— Supplied entries —
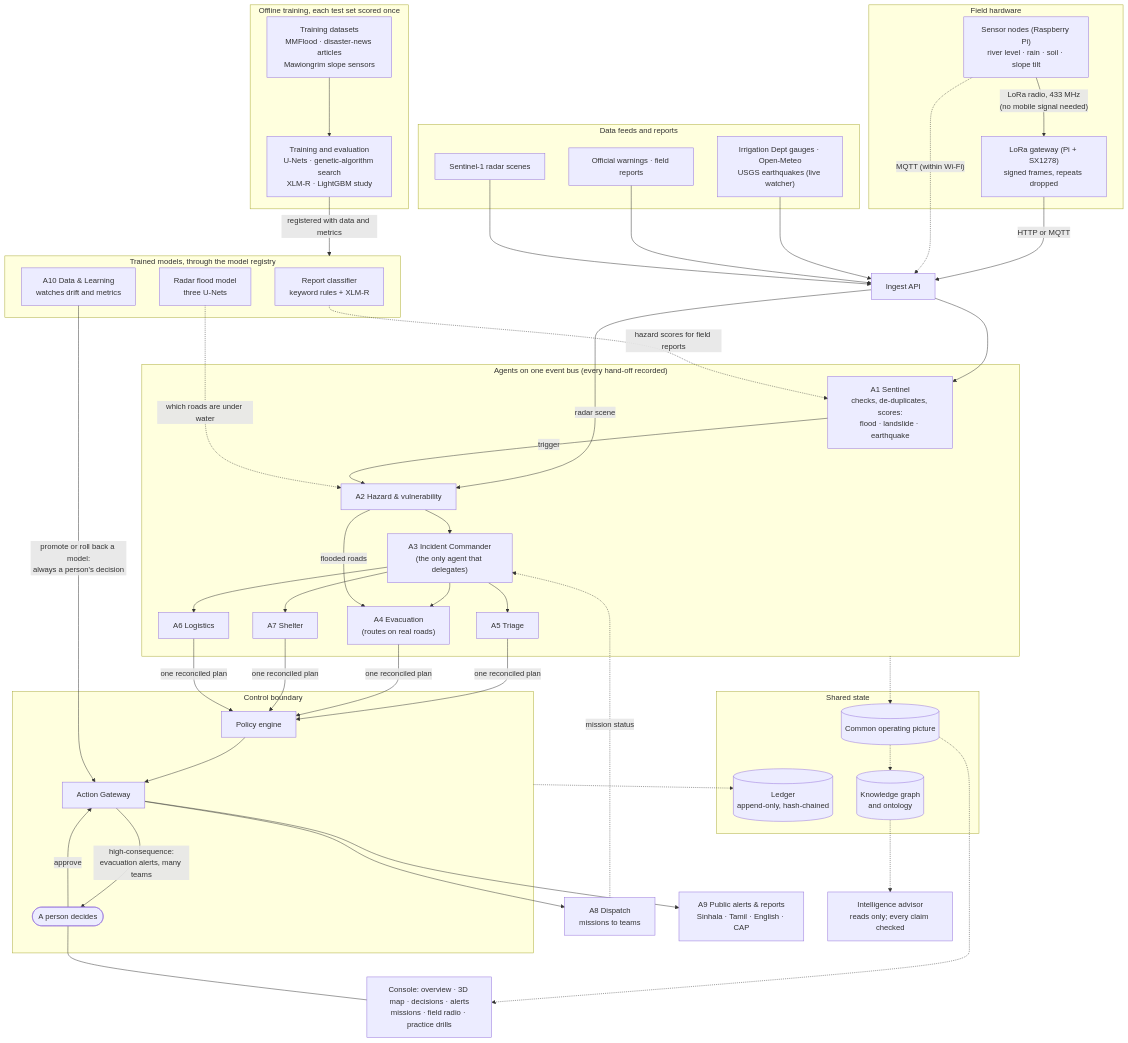
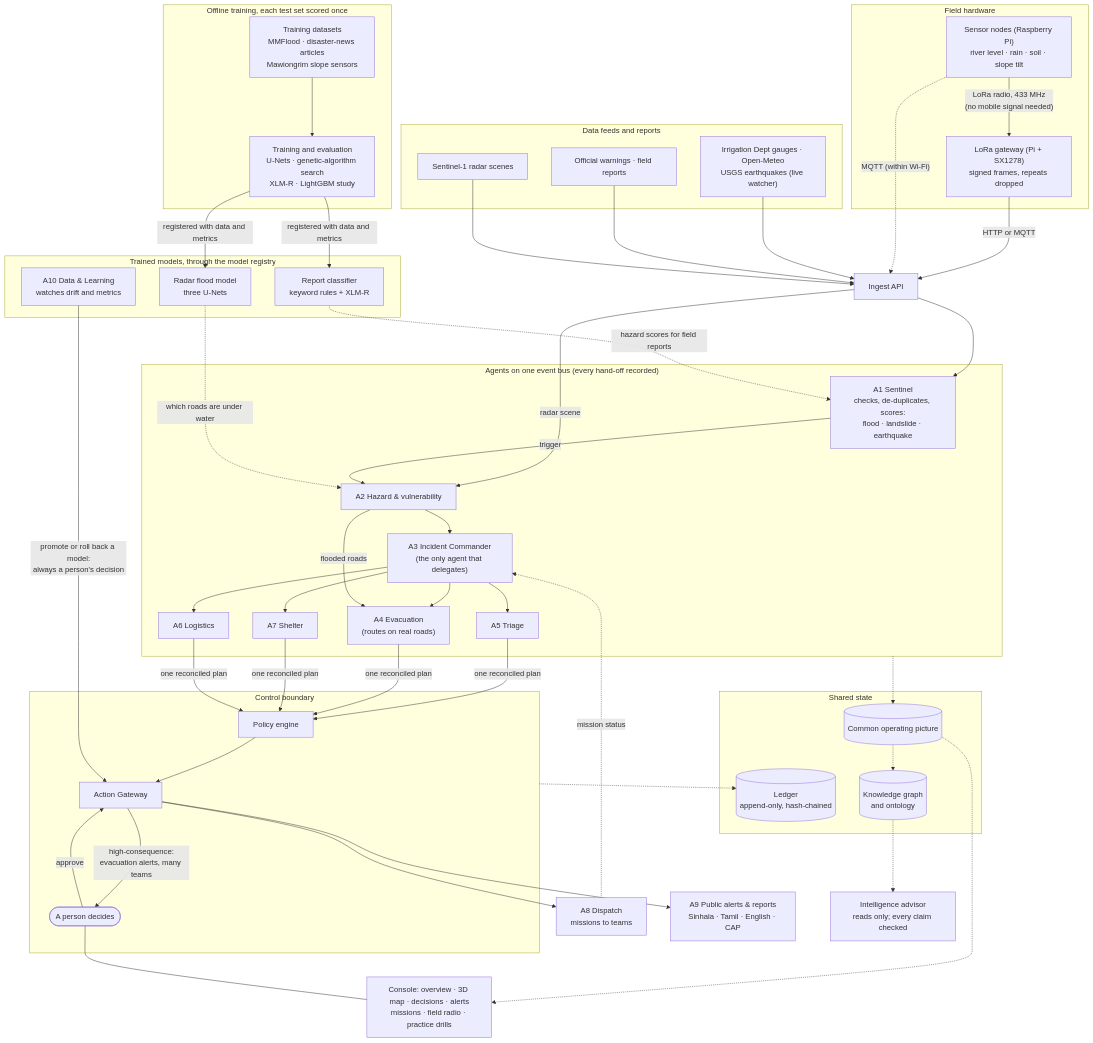
Before and after one commit to Wicky2002/modelx-claptac: the diagram in README.md, drawn with Mermaid.

Commit message:
Point the training edge at the models

````diff
--- a/README.md
+++ b/README.md
@@ -147,73 +147,73 @@
 ```mermaid
 flowchart TB
   subgraph FIELD["Field hardware"]
     NODE["Sensor nodes (Raspberry Pi)<br/>river level · rain · soil · slope tilt"]
     GW["LoRa gateway (Pi + SX1278)<br/>signed frames, repeats dropped"]
     NODE -- "LoRa radio, 433 MHz<br/>(no mobile signal needed)" --> GW
   end
   subgraph FEEDS["Data feeds and reports"]
     REAL["Irrigation Dept gauges · Open-Meteo<br/>USGS earthquakes (live watcher)"]
     REP["Official warnings · field reports"]
     SAR["Sentinel-1 radar scenes"]
   end
   GW -- "HTTP or MQTT" --> INGEST
   NODE -. "MQTT (within Wi-Fi)" .-> INGEST
   REAL --> INGEST
   REP --> INGEST
   SAR --> INGEST
   INGEST["Ingest API"] --> A1
   INGEST -- "radar scene" --> A2
 
   subgraph AGENTS["Agents on one event bus (every hand-off recorded)"]
     A1["A1 Sentinel<br/>checks, de-duplicates, scores:<br/>flood · landslide · earthquake"]
     A2["A2 Hazard & vulnerability"]
     A3["A3 Incident Commander<br/>(the only agent that delegates)"]
     A5["A5 Triage"]
     A4["A4 Evacuation<br/>(routes on real roads)"]
     A7["A7 Shelter"]
     A6["A6 Logistics"]
     A1 -- trigger --> A2 --> A3
     A3 --> A5 & A4 & A7 & A6
     A2 -- "flooded roads" --> A4
   end
 
   subgraph TRAIN["Offline training, each test set scored once"]
     DS["Training datasets<br/>MMFlood · disaster-news articles<br/>Mawiongrim slope sensors"]
     TR["Training and evaluation<br/>U-Nets · genetic-algorithm search<br/>XLM-R · LightGBM study"]
     DS --> TR
   end
-  TR -- "registered with data and metrics" --> LEARN
 
   subgraph LEARN["Trained models, through the model registry"]
     RC["Report classifier<br/>keyword rules + XLM-R"]
     RF["Radar flood model<br/>three U-Nets"]
     A10["A10 Data & Learning<br/>watches drift and metrics"]
   end
   RC -. "hazard scores for field reports" .-> A1
   RF -. "which roads are under water" .-> A2
+  TR -- "registered with data and metrics" --> RC & RF
 
   subgraph CB["Control boundary"]
     PE["Policy engine"] --> GWY["Action Gateway"]
     GWY -- "high-consequence:<br/>evacuation alerts, many teams" --> HUMAN(["A person decides"])
   end
   A5 & A4 & A7 & A6 -- "one reconciled plan" --> PE
   HUMAN -- approve --> GWY
   GWY --> A8["A8 Dispatch<br/>missions to teams"]
   GWY --> A9["A9 Public alerts & reports<br/>Sinhala · Tamil · English · CAP"]
   A10 -- "promote or roll back a model:<br/>always a person's decision" --> GWY
 
   subgraph MEMORY["Shared state"]
     LEDGER[("Ledger<br/>append-only, hash-chained")]
     COP[("Common operating picture")]
     KG[("Knowledge graph<br/>and ontology")]
   end
   AGENTS -.-> COP
   CB -.-> LEDGER
   COP -.-> KG
   KG -.-> ADV["Intelligence advisor<br/>reads only; every claim checked"]
   A8 -. "mission status" .-> A3
 
   CONSOLE["Console: overview · 3D map · decisions · alerts<br/>missions · field radio · practice drills"]
   COP -.-> CONSOLE
   HUMAN --- CONSOLE
 ```
````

— Exercise objective —
Using the records above, output an exact copy without any pictures.

— Solution to this problem —
Before and after one commit to Wicky2002/modelx-claptac: the diagram in README.md, drawn with Mermaid.

Commit message:
Point the training edge at the models

````diff
--- a/README.md
+++ b/README.md
@@ -147,73 +147,73 @@
 ```mermaid
 flowchart TB
   subgraph FIELD["Field hardware"]
     NODE["Sensor nodes (Raspberry Pi)<br/>river level · rain · soil · slope tilt"]
     GW["LoRa gateway (Pi + SX1278)<br/>signed frames, repeats dropped"]
     NODE -- "LoRa radio, 433 MHz<br/>(no mobile signal needed)" --> GW
   end
   subgraph FEEDS["Data feeds and reports"]
     REAL["Irrigation Dept gauges · Open-Meteo<br/>USGS earthquakes (live watcher)"]
     REP["Official warnings · field reports"]
     SAR["Sentinel-1 radar scenes"]
   end
   GW -- "HTTP or MQTT" --> INGEST
   NODE -. "MQTT (within Wi-Fi)" .-> INGEST
   REAL --> INGEST
   REP --> INGEST
   SAR --> INGEST
   INGEST["Ingest API"] --> A1
   INGEST -- "radar scene" --> A2
 
   subgraph AGENTS["Agents on one event bus (every hand-off recorded)"]
     A1["A1 Sentinel<br/>checks, de-duplicates, scores:<br/>flood · landslide · earthquake"]
     A2["A2 Hazard & vulnerability"]
     A3["A3 Incident Commander<br/>(the only agent that delegates)"]
     A5["A5 Triage"]
     A4["A4 Evacuation<br/>(routes on real roads)"]
     A7["A7 Shelter"]
     A6["A6 Logistics"]
     A1 -- trigger --> A2 --> A3
     A3 --> A5 & A4 & A7 & A6
     A2 -- "flooded roads" --> A4
   end
 
   subgraph TRAIN["Offline training, each test set scored once"]
     DS["Training datasets<br/>MMFlood · disaster-news articles<br/>Mawiongrim slope sensors"]
     TR["Training and evaluation<br/>U-Nets · genetic-algorithm search<br/>XLM-R · LightGBM study"]
     DS --> TR
   end
-  TR -- "registered with data and metrics" --> LEARN
 
   subgraph LEARN["Trained models, through the model registry"]
     RC["Report classifier<br/>keyword rules + XLM-R"]
     RF["Radar flood model<br/>three U-Nets"]
     A10["A10 Data & Learning<br/>watches drift and metrics"]
   end
   RC -. "hazard scores for field reports" .-> A1
   RF -. "which roads are under water" .-> A2
+  TR -- "registered with data and metrics" --> RC & RF
 
   subgraph CB["Control boundary"]
     PE["Policy engine"] --> GWY["Action Gateway"]
     GWY -- "high-consequence:<br/>evacuation alerts, many teams" --> HUMAN(["A person decides"])
   end
   A5 & A4 & A7 & A6 -- "one reconciled plan" --> PE
   HUMAN -- approve --> GWY
   GWY --> A8["A8 Dispatch<br/>missions to teams"]
   GWY --> A9["A9 Public alerts & reports<br/>Sinhala · Tamil · English · CAP"]
   A10 -- "promote or roll back a model:<br/>always a person's decision" --> GWY
 
   subgraph MEMORY["Shared state"]
     LEDGER[("Ledger<br/>append-only, hash-chained")]
     COP[("Common operating picture")]
     KG[("Knowledge graph<br/>and ontology")]
   end
   AGENTS -.-> COP
   CB -.-> LEDGER
   COP -.-> KG
   KG -.-> ADV["Intelligence advisor<br/>reads only; every claim checked"]
   A8 -. "mission status" .-> A3
 
   CONSOLE["Console: overview · 3D map · decisions · alerts<br/>missions · field radio · practice drills"]
   COP -.-> CONSOLE
   HUMAN --- CONSOLE
 ```
````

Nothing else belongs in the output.